◆ **Exercise**
Copy out all lines of the material below in which "main" occurs.
—————
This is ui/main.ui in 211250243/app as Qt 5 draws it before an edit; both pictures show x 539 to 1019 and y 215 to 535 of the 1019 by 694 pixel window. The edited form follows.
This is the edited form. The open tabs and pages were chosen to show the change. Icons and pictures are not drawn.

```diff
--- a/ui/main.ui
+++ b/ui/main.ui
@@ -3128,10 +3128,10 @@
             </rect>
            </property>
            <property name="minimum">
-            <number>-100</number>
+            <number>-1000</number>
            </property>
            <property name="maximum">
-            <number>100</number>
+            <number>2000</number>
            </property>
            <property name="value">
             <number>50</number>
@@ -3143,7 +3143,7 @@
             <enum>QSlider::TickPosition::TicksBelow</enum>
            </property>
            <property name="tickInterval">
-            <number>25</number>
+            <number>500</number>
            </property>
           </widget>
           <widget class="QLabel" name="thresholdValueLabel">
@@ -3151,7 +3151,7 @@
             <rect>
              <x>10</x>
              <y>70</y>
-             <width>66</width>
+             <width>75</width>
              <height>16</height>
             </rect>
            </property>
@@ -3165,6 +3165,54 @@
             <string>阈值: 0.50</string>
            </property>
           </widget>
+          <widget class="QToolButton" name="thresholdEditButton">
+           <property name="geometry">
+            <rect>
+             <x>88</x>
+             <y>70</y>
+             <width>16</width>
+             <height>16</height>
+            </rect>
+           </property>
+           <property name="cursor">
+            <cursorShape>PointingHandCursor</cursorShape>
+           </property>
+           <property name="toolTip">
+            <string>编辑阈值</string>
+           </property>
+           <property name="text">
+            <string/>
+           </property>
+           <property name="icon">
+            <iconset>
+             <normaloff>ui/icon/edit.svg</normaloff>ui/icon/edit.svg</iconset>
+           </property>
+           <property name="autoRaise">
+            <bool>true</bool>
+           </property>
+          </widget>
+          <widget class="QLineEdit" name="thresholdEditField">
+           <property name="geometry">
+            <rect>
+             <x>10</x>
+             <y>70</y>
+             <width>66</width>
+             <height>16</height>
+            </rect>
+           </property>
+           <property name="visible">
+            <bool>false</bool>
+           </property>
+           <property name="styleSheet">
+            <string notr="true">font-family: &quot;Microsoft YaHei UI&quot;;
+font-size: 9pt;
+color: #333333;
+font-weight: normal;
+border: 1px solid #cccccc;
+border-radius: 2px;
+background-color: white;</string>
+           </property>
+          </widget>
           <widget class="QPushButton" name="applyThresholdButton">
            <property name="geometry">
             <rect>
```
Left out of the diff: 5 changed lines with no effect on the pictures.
—————
◆ **Output below**
This is ui/main.ui in 211250243/app as Qt 5 draws it before an edit; both pictures show x 539 to 1019 and y 215 to 535 of the 1019 by 694 pixel window. The edited form follows.
--- a/ui/main.ui
+++ b/ui/main.ui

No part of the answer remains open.